Republicans raise early concerns over Biden infrastructure deal
Graham backs bill to protect Mueller
Sen. Lindsey Graham (R-S.C.) on Tuesday urged Majority Leader Mitch McConnell (R-Ky.) to hold a vote on a bill to protect special counsel Robert Mueller.
"I would certainly vote for it," Graham told reporters, according to Reuters. "I don't see any movement to get rid of Mueller. But it probably would be good to have this legislation in place just for the future."
Graham co-sponsored the legislation to protect the Mueller investigation in April 2018. It would codify Department of Justice regulations that say only a senior official can fire Mueller or another special counsel, and would give a special counsel the ability to challenge their firing in court.
The South Carolina Republican worked with Sens. Thom Tillis (R-N.C.), Chris Coons (D-Del.) and Cory Booker (D-N.J.) on the legislation and previously voted for it in committee.
The special counsel is examining ties between President Trump's campaign and Russia during the 2016 election.
Democrats and some Republicans have raised concerns that the ouster of Attorney General Jeff Sessions last week threatens the investigation.
Trump replaced Sessions with Matthew Whitaker as acting attorney general, who has criticized the probe in the past.
Democratic leaders, including Minority Leader Nancy Pelosi (D-Calif.), have called for Whitaker to recuse himself from the investigation.
"Given his record of threats to undermine & weaken the Russia investigation, Matthew Whitaker should recuse himself from any involvement in Mueller's investigation," she tweeted. "Congress must take immediate action to protect the rule of law and integrity of the investigation."

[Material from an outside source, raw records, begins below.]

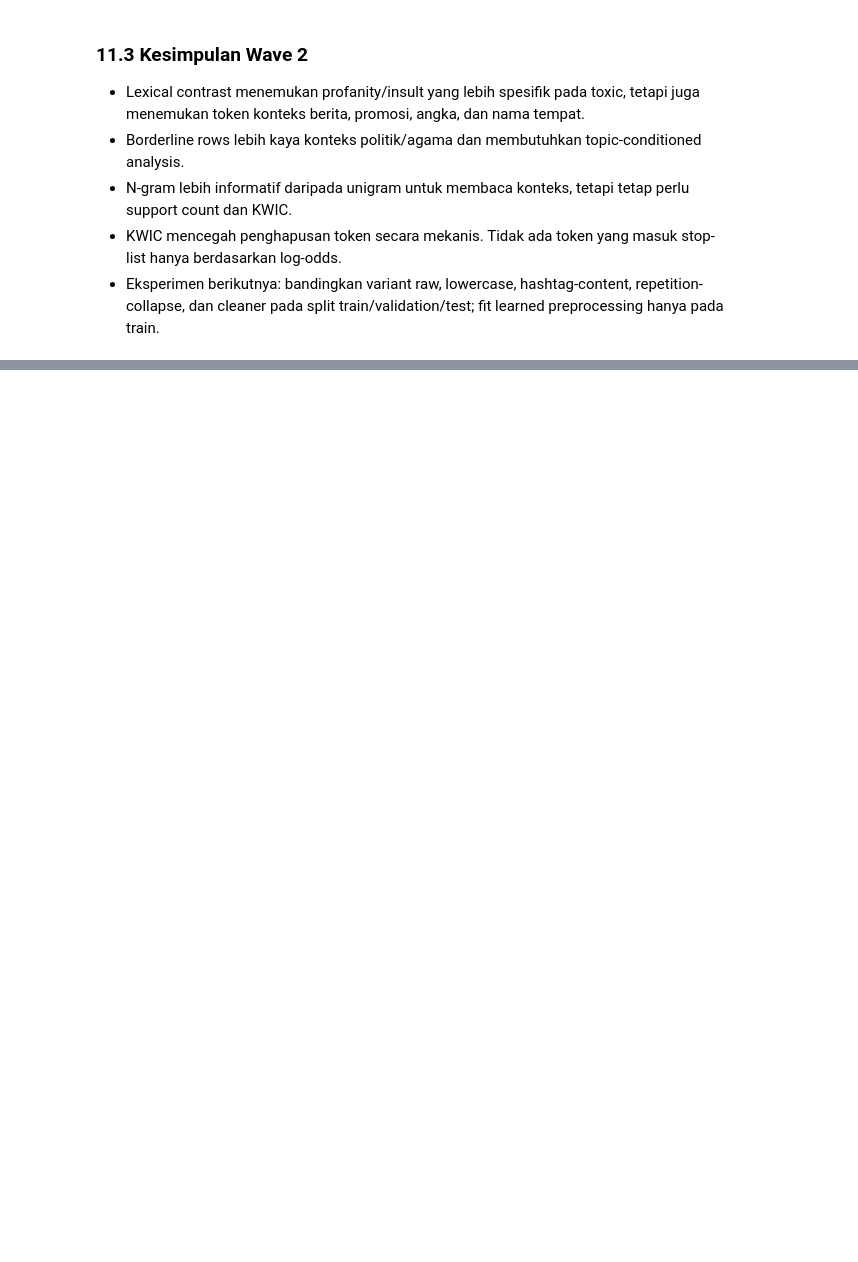
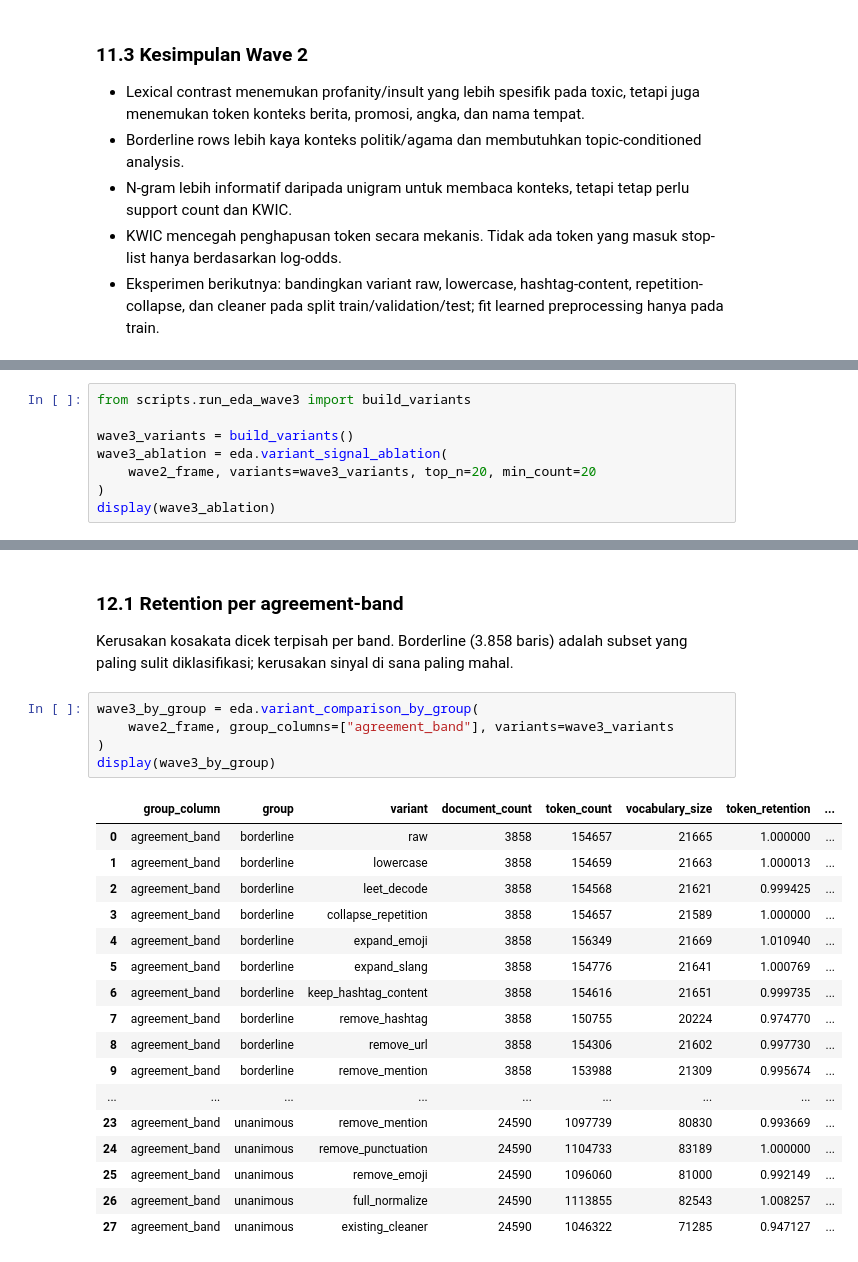
Before and after one commit to Josshua-DSA/Vox, a Jupyter notebook: notebooks/01_eda.ipynb, the cells around one changed output, grey strips where cells are left out. Cells and saved outputs as stored; diff of their text form; blank space fills up the shorter version.

Commit message:
feat(eda): integrate wave 3R, 4, 5, and 6 findings into notebook

```diff
--- a/notebooks/01_eda.ipynb
+++ b/notebooks/01_eda.ipynb
@@ -996,0 +1004,8 @@ display(wave2_kwic[["query_term", "group", "label", "left_context", "term", "rig
+# %%
+from scripts.run_eda_wave3 import build_variants
+
+wave3_variants = build_variants()
+wave3_ablation = eda.variant_signal_ablation(
+    wave2_frame, variants=wave3_variants, top_n=20, min_count=20
+)
+display(wave3_ablation)
@@ -996,0 +1029,27 @@ display(wave2_kwic[["query_term", "group", "label", "left_context", "term", "rig
+# %% [markdown]
+### 12.1 Retention per agreement-band
+
+Kerusakan kosakata dicek terpisah per band. Borderline (3.858 baris) adalah subset yang paling sulit diklasifikasi; kerusakan sinyal di sana paling mahal.
+# %%
+wave3_by_group = eda.variant_comparison_by_group(
+    wave2_frame, group_columns=["agreement_band"], variants=wave3_variants
+)
+display(wave3_by_group)
+# %% [output]
+|  | group_column | group | variant | document_count | token_count | vocabulary_size | token_retention | ... |
+| 0 | agreement_band | borderline | raw | 3858 | 154657 | 21665 | 1.000000 | ... |
+| 1 | agreement_band | borderline | lowercase | 3858 | 154659 | 21663 | 1.000013 | ... |
+| 2 | agreement_band | borderline | leet_decode | 3858 | 154568 | 21621 | 0.999425 | ... |
+| 3 | agreement_band | borderline | collapse_repetition | 3858 | 154657 | 21589 | 1.000000 | ... |
+| 4 | agreement_band | borderline | expand_emoji | 3858 | 156349 | 21669 | 1.010940 | ... |
+| 5 | agreement_band | borderline | expand_slang | 3858 | 154776 | 21641 | 1.000769 | ... |
+| 6 | agreement_band | borderline | keep_hashtag_content | 3858 | 154616 | 21651 | 0.999735 | ... |
+| 7 | agreement_band | borderline | remove_hashtag | 3858 | 150755 | 20224 | 0.974770 | ... |
+| 8 | agreement_band | borderline | remove_url | 3858 | 154306 | 21602 | 0.997730 | ... |
+| 9 | agreement_band | borderline | remove_mention | 3858 | 153988 | 21309 | 0.995674 | ... |
+| ... | ... | ... | ... | ... | ... | ... | ... | ... |
+| 23 | agreement_band | unanimous | remove_mention | 24590 | 1097739 | 80830 | 0.993669 | ... |
+| 24 | agreement_band | unanimous | remove_punctuation | 24590 | 1104733 | 83189 | 1.000000 | ... |
+| 25 | agreement_band | unanimous | remove_emoji | 24590 | 1096060 | 81000 | 0.992149 | ... |
+| 26 | agreement_band | unanimous | full_normalize | 24590 | 1113855 | 82543 | 1.008257 | ... |
+| 27 | agreement_band | unanimous | existing_cleaner | 24590 | 1046322 | 71285 | 0.947127 | ... |
```
Also changed, not shown: parts of 21 cells of this notebook.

McConnell said last Friday that legislation protecting Mueller was not needed because he doesn't believe President Trump will fire the special counsel.
Sen. Chuck Grassley (R-Iowa), the chairman of the Judiciary Committee, told reporters Tuesday that he supported the bill to protect Mueller but would not lobby McConnell on allowing the legislation to move forward, Reuters reported.
- Jordain Carney contributed to this report, which was updated Nov. 14 at 12:15 p.m.